_Assignment_
Find the lines of the data below that include "extends". Report their number only.

Version difference data:
* * * * *

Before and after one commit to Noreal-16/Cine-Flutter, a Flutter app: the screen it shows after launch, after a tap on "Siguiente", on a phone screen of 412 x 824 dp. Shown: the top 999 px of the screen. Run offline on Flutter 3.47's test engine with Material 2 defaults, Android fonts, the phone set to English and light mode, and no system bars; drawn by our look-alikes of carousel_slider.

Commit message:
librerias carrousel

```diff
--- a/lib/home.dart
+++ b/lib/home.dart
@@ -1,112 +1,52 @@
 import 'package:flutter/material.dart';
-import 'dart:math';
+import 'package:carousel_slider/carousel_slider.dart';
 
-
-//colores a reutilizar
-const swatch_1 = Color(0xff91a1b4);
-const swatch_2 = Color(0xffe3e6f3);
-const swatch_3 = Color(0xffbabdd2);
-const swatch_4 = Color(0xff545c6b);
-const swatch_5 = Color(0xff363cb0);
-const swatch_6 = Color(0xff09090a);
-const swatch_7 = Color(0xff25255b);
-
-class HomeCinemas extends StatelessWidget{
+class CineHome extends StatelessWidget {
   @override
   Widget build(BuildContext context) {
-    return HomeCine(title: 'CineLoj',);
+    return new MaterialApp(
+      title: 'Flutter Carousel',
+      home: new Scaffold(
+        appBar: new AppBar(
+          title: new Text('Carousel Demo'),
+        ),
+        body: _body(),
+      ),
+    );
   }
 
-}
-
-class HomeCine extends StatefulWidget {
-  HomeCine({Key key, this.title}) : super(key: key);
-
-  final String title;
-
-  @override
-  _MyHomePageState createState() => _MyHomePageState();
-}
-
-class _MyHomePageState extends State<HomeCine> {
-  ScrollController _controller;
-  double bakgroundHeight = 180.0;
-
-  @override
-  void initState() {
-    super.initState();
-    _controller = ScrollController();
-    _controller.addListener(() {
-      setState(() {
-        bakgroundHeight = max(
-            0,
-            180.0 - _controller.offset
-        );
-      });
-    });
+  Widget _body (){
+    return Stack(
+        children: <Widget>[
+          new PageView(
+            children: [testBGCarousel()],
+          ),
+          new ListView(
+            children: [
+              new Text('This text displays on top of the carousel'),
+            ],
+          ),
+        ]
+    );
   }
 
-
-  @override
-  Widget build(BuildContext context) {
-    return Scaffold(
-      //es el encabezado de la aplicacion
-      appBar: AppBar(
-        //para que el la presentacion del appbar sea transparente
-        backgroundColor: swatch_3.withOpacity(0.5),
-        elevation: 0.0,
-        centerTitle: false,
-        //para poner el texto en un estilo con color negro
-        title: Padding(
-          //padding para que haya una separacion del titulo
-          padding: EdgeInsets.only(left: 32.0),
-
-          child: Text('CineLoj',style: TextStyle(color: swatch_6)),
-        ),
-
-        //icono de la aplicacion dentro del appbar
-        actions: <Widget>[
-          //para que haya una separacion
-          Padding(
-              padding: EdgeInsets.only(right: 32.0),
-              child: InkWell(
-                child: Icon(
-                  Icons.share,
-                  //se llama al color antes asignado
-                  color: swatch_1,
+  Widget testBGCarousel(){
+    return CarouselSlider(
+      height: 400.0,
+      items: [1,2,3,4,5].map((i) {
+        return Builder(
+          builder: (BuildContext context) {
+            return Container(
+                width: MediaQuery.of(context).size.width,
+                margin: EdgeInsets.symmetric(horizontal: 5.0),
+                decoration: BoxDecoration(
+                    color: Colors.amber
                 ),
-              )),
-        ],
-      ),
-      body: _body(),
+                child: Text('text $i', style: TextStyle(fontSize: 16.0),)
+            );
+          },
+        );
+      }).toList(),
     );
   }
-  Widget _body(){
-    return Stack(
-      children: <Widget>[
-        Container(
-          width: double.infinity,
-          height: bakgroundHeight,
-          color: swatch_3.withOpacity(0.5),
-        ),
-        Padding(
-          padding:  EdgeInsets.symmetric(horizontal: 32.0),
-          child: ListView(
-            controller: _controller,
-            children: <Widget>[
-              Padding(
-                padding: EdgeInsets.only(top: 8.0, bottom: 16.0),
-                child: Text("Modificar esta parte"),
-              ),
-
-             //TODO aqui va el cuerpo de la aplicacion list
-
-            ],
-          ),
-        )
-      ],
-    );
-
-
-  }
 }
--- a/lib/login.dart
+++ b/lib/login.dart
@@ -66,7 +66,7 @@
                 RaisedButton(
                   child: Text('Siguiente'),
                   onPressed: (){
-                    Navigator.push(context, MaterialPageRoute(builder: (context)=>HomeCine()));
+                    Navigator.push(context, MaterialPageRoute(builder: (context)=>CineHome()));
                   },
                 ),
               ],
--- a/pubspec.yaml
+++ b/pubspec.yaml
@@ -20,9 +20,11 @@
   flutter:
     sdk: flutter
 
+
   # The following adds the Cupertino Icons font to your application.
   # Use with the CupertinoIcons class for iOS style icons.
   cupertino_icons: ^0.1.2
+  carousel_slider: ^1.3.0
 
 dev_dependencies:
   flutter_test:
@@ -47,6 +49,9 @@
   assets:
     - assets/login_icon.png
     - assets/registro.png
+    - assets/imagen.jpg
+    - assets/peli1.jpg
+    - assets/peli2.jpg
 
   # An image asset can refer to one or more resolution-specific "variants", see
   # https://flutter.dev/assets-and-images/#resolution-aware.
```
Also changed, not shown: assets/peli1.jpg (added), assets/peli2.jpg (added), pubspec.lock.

* * * * *

_Expected answer_
4